Susan Dimasi and Chantal Kirby are the internationally successful minds behind the sustainable fashion house ‘Material By Product’ based in Fitzroy.
Susan was inspired as a teenager to be environmentally conscious by images of Greenpeace activists on the news, in the late 1980’s. “I thought what they did was brave and cool,” she says. “Now, these images serve as a reminder that it’s important for all human activity to become sustainable.”
“Basically,” she explains, “Chantal and I looked at what we do and asked ourselves how we could do it differently? How could we make a difference? How could we make the process we use to create our line environmentally sustainable?”
They started by looking at the essence of what they contributed to the process, “I’m a cutter or tailor. Chantal is a draper,” Susan says. “Together we fused tailoring and drapery into systems for minimal cutting, marking, and joining that reduce waste.” In other words: “we want to build a respectful culture around consumption. And we’re also designing systems to blueprint fashion for future lives of garments. We take any left over stock at the end of the season and rework it into new garments to be placed back in store for a new season.”
Susan said that one of the key challenges for sustainable fashion was to prevent sustainability from becoming a fashion trend itself. “We don’t want this to be something that makes people feel good about consuming these products unless there are real changes to design, manufacturing industries, and our consumption culture.”
“Sustainability is becoming increasingly part of the thinking of design students and young designers. With these guys entering the industry, change is inevitable.”

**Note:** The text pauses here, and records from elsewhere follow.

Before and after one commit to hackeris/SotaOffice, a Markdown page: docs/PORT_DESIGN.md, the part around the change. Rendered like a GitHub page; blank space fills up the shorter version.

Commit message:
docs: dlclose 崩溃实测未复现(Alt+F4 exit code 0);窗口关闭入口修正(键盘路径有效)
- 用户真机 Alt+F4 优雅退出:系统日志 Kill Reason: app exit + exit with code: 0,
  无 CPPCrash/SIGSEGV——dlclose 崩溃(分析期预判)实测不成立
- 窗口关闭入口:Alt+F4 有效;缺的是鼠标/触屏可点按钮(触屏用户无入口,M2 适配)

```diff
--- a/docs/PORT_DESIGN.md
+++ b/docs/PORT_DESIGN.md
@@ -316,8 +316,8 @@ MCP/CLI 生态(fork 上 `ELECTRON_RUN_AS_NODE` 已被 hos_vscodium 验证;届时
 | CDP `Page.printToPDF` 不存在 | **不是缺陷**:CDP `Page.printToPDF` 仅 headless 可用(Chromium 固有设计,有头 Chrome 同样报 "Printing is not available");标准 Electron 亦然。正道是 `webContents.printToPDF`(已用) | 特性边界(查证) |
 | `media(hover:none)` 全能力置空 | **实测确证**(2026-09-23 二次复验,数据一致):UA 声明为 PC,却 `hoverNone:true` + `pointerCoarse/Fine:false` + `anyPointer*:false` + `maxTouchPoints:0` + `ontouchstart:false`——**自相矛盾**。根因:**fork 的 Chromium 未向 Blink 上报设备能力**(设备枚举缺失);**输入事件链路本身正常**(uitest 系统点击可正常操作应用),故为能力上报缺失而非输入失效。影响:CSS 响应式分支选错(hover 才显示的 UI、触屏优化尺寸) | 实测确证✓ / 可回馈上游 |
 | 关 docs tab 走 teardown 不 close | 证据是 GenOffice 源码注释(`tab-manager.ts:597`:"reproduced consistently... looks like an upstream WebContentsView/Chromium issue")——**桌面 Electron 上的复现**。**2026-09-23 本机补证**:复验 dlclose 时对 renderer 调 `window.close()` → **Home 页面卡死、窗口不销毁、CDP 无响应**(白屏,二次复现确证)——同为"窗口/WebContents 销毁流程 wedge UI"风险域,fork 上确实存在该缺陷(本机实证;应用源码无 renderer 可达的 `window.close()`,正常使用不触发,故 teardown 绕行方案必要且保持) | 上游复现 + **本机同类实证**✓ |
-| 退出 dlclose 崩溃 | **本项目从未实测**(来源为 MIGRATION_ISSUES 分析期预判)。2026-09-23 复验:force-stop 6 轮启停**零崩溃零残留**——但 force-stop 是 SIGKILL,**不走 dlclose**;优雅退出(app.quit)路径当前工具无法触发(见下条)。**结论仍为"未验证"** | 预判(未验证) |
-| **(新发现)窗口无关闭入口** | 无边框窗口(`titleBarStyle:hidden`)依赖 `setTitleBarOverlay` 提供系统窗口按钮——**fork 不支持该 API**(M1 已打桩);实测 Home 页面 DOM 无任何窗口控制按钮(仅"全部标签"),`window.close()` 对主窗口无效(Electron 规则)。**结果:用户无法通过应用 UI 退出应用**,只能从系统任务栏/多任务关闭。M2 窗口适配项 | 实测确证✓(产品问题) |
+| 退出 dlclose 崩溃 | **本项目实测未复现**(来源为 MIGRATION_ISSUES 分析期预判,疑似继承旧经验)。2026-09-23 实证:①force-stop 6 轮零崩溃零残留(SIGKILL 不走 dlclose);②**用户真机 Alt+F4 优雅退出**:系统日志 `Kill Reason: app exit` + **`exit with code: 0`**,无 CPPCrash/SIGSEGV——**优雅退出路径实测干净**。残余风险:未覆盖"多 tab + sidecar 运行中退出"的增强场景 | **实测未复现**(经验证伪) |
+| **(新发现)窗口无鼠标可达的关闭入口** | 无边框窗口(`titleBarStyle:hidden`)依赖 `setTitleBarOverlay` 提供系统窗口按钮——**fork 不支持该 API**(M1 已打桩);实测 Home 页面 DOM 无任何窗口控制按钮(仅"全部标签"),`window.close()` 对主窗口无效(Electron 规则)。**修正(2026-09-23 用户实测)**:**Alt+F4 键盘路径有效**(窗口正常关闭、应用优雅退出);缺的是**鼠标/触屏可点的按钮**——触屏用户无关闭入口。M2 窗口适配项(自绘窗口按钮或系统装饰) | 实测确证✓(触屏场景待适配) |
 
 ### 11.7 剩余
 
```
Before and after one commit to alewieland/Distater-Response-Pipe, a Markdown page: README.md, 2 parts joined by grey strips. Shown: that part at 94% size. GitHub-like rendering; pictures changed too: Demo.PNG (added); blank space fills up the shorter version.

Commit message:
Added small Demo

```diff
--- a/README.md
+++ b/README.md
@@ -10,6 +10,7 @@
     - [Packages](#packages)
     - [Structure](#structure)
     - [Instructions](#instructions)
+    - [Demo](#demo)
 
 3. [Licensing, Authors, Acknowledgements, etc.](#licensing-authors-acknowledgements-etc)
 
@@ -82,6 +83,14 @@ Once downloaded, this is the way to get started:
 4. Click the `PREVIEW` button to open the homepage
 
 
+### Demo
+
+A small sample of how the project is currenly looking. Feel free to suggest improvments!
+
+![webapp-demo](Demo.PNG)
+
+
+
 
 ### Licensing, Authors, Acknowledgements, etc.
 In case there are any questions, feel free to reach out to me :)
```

But while change might be inevitable in the design industry, Susan said she’d like to see changes in manufacturing set up and the culture that surrounds the industry in Victoria. She wants “manufacturing that is woven back into the fabric of the city and inner city suburbs. A return to the local. I’d like to see sustainability woven back into the lives of educated people who choose to work with their minds and hands.”
Written by Lily Weinberg, Environment Victoria Storycatcher